“That's great to see that Joe Allen has come through the grassroots football in the area”
"Joe is a terrific player, so intelligent... and I'm not surprised that one of the top clubs would be interested in him," Roberts said.
"Whether it'll work, whether the move will take place or not I'm not so sure, but he's a player that can play at the big clubs because he's such a talent.
"It won't be good for Swansea because they're losing a terrific young player that they've developed."
New Liverpool manager Brendan Rodgers
has a written agreement with Swansea
not to return to his former club to try to sign any of their players for the next 12 months.
But the Welsh club can waive that clause if a deal is deemed to be in the best interests of the club.
Whether Allen stays or goes, Roberts says that the emergence of a player such as Allen, who will also represent Team GB in the London 2012 Olympics, is proof that footballing talent is being nurtured in Wales.
"That's great to see that he's come through the grassroots football in the area, all the way through the centre of excellence at Swansea and they've developed a player of such talent," Roberts added.
"There's great encouragement in seeing the work that's been done in developing young players in the area."
Another boost for football in Wales was unveiled on Wednesday at the Cardiff School of Sport at Cardiff Metropolitan University.
The Welsh Football Medicine Institute based at the Cardiff campus has been accredited as the first Fifa medical centre of excellence in the UK.
"It's the first in the UK, which gives us great status and shows the good work that has been done through the Football Association of Wales, the Welsh Football Trust and Cardiff Met School of Sport," Roberts said.

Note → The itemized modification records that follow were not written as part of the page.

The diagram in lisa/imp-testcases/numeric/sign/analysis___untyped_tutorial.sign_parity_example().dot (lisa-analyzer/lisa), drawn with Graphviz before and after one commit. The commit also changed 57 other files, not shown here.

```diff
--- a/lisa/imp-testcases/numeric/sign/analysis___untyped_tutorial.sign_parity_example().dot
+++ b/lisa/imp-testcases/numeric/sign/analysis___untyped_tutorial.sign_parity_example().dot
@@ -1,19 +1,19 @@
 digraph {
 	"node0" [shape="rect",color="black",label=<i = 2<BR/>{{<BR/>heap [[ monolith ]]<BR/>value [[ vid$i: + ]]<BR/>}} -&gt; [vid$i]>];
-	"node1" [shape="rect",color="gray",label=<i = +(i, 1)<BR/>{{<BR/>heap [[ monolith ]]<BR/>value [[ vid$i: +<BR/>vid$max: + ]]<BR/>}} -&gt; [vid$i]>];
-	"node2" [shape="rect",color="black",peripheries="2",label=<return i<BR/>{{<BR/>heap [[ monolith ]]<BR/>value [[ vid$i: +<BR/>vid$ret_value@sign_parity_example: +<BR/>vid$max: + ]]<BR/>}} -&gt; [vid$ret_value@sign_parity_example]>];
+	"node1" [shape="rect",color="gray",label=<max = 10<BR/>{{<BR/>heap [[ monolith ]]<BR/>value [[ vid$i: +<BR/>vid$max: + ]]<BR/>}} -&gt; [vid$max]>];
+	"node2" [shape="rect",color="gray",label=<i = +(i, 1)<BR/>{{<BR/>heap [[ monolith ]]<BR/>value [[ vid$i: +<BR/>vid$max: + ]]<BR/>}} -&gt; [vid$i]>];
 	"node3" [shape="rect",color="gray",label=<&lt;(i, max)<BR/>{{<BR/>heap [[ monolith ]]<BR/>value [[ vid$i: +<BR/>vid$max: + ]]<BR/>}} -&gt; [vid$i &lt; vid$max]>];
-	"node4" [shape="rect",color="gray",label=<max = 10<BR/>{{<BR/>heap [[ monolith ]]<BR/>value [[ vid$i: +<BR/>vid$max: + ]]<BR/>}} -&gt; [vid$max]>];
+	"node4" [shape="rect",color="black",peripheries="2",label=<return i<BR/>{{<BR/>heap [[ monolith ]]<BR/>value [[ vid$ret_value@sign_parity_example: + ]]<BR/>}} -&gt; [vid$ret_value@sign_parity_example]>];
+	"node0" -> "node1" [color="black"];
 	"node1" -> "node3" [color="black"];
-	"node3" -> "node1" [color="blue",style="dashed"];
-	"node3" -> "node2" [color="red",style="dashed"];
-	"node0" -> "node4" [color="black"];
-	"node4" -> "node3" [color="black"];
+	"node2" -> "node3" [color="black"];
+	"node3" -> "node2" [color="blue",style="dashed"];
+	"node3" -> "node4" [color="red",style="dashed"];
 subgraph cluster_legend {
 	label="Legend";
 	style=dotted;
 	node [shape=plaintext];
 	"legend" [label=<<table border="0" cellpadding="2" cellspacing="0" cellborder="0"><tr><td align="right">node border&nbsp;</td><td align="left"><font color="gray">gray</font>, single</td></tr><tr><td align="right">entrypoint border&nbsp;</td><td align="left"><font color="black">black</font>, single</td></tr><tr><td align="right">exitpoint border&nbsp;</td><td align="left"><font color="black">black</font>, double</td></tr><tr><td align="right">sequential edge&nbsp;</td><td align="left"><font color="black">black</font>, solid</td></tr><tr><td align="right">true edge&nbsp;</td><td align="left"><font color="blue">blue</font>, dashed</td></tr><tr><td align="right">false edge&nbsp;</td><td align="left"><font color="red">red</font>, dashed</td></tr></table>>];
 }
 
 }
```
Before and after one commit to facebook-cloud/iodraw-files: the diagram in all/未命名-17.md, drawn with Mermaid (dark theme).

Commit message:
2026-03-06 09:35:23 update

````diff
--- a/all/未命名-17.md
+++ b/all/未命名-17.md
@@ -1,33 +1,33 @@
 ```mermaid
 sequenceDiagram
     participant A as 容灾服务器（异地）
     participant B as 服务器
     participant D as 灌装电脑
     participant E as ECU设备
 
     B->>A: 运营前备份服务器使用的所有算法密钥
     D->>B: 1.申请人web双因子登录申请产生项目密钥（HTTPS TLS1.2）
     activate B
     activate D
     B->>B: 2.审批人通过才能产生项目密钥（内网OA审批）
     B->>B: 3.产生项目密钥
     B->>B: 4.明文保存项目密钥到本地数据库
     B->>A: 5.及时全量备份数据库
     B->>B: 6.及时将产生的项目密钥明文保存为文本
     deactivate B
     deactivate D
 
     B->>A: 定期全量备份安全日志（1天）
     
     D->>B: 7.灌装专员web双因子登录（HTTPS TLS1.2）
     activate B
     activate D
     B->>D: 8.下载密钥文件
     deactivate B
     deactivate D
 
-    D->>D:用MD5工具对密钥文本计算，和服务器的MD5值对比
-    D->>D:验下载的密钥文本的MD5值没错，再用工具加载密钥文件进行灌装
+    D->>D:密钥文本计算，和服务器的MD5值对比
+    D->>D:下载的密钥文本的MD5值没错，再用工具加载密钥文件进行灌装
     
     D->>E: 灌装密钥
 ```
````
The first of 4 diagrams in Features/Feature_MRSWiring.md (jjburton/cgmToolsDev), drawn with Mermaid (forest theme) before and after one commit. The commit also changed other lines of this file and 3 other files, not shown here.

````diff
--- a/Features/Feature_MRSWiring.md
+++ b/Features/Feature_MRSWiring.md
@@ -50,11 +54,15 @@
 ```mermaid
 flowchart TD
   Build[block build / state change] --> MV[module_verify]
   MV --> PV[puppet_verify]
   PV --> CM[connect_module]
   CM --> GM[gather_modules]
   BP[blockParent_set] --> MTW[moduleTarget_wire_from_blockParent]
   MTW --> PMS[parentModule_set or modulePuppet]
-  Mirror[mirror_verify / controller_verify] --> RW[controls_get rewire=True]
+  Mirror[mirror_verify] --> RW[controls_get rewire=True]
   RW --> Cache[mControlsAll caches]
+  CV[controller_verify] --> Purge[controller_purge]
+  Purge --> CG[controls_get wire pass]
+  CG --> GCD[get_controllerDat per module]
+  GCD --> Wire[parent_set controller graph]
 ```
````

"Predominantly it's about looking at maybe not so much the elite players that we've got, that are catered very well for in terms of the medical and the physical sciences, so perhaps this is more towards women's football in particular, the Welsh Premier League... and also the grass roots of the game."